Problem to solve: Would you quote every entry exactly, dropping only the pictures?

*** Records for the task ***

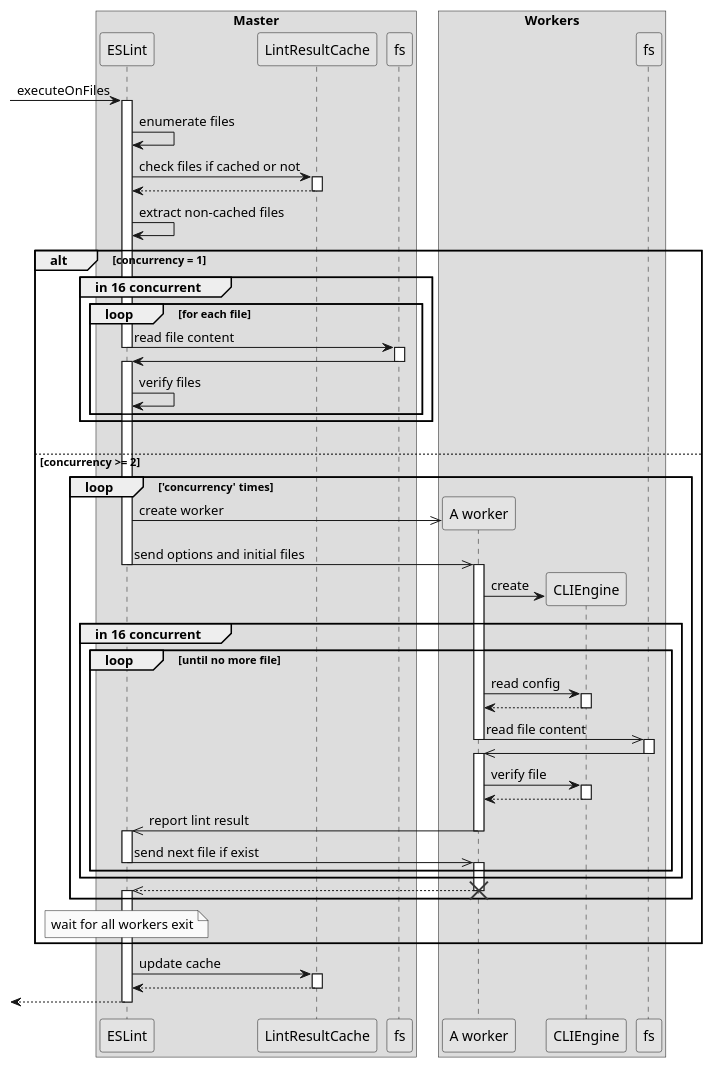
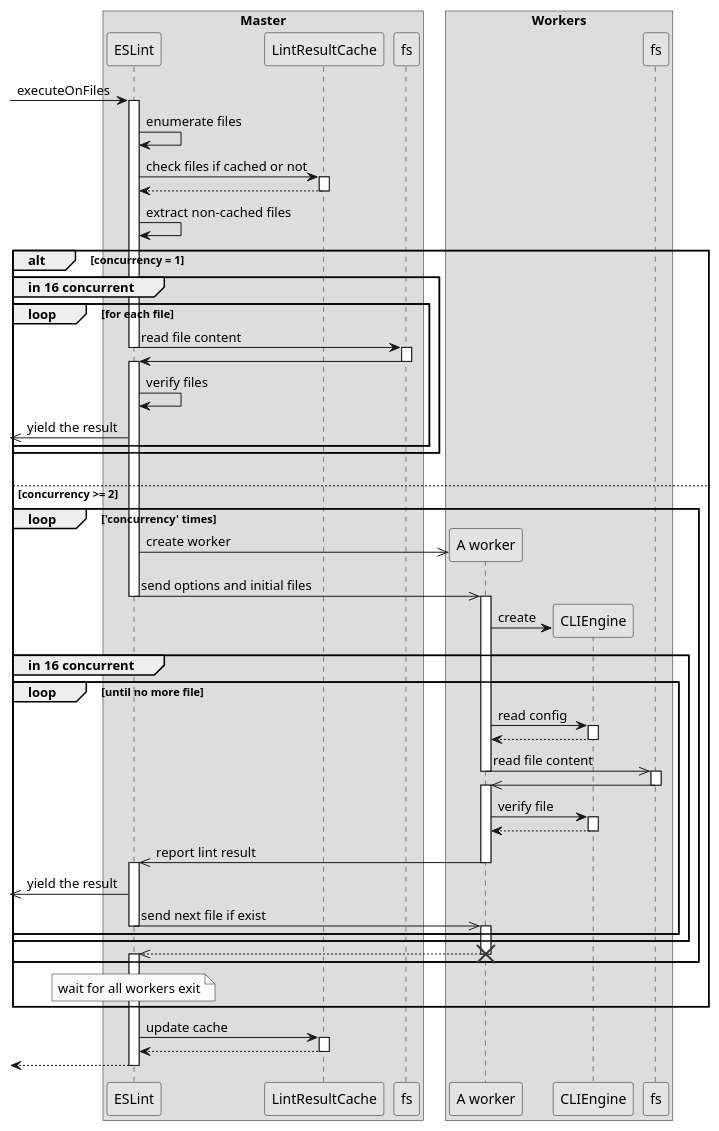
The diagram in designs/2019-worker-threads/diagrams.plantuml (eslint/rfcs), drawn with PlantUML before and after one commit. The commit also changed 1 other file, not shown here.

Commit message:
update diagram

```diff
--- a/designs/2019-worker-threads/diagrams.plantuml
+++ b/designs/2019-worker-threads/diagrams.plantuml
@@ -1,91 +1,93 @@
 @startuml overview
 skinparam monochrome true
 skinparam backgroundColor #ffffff
 skinparam sequenceGroupBodyBackGroundColor transparent
 skinparam boxPadding 10
 
 box "Master"
     participant "ESLint" as engine1
     participant "LintResultCache" as cache
     participant "fs" as fs1
 end box
 
 box "Workers"
     participant "A worker" as worker
     participant "CLIEngine" as engine2
     participant "fs" as fs2
 end box
 
 [-> engine1 : executeOnFiles
 activate engine1
 
 engine1 -> engine1 : enumerate files
 
 engine1 -> cache : check files if cached or not
 activate cache
 cache --> engine1
 deactivate cache
   
 engine1 -> engine1 : extract non-cached files
   
 alt concurrency = 1
     group in 16 concurrent
         loop for each file
             engine1 -> fs1 : read file content
             deactivate engine1
             activate fs1
             fs1 -> engine1
             deactivate fs1
             activate engine1
             engine1 -> engine1 : verify files
+            [<<- engine1 : yield the result
         end
     end
     |||
 else concurrency >= 2
     loop 'concurrency' times
         create worker
         engine1 ->> worker : create worker
         engine1 ->> worker : send options and initial files
         deactivate engine1
         activate worker
         create engine2
         worker -> engine2 : create
         group in 16 concurrent
             loop until no more file
                 worker -> engine2 : read config
                 activate engine2
                 engine2 --> worker
                 deactivate engine2
                 worker ->> fs2 : read file content
                 deactivate worker
                 activate fs2
                 fs2 ->> worker
                 deactivate fs2
                 activate worker
                 worker -> engine2 : verify file
                 activate engine2
                 engine2 --> worker
                 deactivate engine2
                 worker ->> engine1 : report lint result
                 deactivate worker
                 activate engine1
+                [<<- engine1 : yield the result
                 engine1 ->> worker : send next file if exist
                 deactivate engine1
                 activate worker
             end
         end
         worker -->> engine1
         destroy worker
         activate engine1
     end
     note over engine1: wait for all workers exit
 end
 
 engine1 -> cache : update cache
 activate cache
 cache --> engine1
 deactivate cache
 
 [<-- engine1
 deactivate engine1
 @enduml
```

***

Written response:
The diagram in designs/2019-worker-threads/diagrams.plantuml (eslint/rfcs), drawn with PlantUML before and after one commit. The commit also changed 1 other file, not shown here.

Commit message:
update diagram

```diff
--- a/designs/2019-worker-threads/diagrams.plantuml
+++ b/designs/2019-worker-threads/diagrams.plantuml
@@ -1,91 +1,93 @@
 @startuml overview
 skinparam monochrome true
 skinparam backgroundColor #ffffff
 skinparam sequenceGroupBodyBackGroundColor transparent
 skinparam boxPadding 10
 
 box "Master"
     participant "ESLint" as engine1
     participant "LintResultCache" as cache
     participant "fs" as fs1
 end box
 
 box "Workers"
     participant "A worker" as worker
     participant "CLIEngine" as engine2
     participant "fs" as fs2
 end box
 
 [-> engine1 : executeOnFiles
 activate engine1
 
 engine1 -> engine1 : enumerate files
 
 engine1 -> cache : check files if cached or not
 activate cache
 cache --> engine1
 deactivate cache
   
 engine1 -> engine1 : extract non-cached files
   
 alt concurrency = 1
     group in 16 concurrent
         loop for each file
             engine1 -> fs1 : read file content
             deactivate engine1
             activate fs1
             fs1 -> engine1
             deactivate fs1
             activate engine1
             engine1 -> engine1 : verify files
+            [<<- engine1 : yield the result
         end
     end
     |||
 else concurrency >= 2
     loop 'concurrency' times
         create worker
         engine1 ->> worker : create worker
         engine1 ->> worker : send options and initial files
         deactivate engine1
         activate worker
         create engine2
         worker -> engine2 : create
         group in 16 concurrent
             loop until no more file
                 worker -> engine2 : read config
                 activate engine2
                 engine2 --> worker
                 deactivate engine2
                 worker ->> fs2 : read file content
                 deactivate worker
                 activate fs2
                 fs2 ->> worker
                 deactivate fs2
                 activate worker
                 worker -> engine2 : verify file
                 activate engine2
                 engine2 --> worker
                 deactivate engine2
                 worker ->> engine1 : report lint result
                 deactivate worker
                 activate engine1
+                [<<- engine1 : yield the result
                 engine1 ->> worker : send next file if exist
                 deactivate engine1
                 activate worker
             end
         end
         worker -->> engine1
         destroy worker
         activate engine1
     end
     note over engine1: wait for all workers exit
 end
 
 engine1 -> cache : update cache
 activate cache
 cache --> engine1
 deactivate cache
 
 [<-- engine1
 deactivate engine1
 @enduml
```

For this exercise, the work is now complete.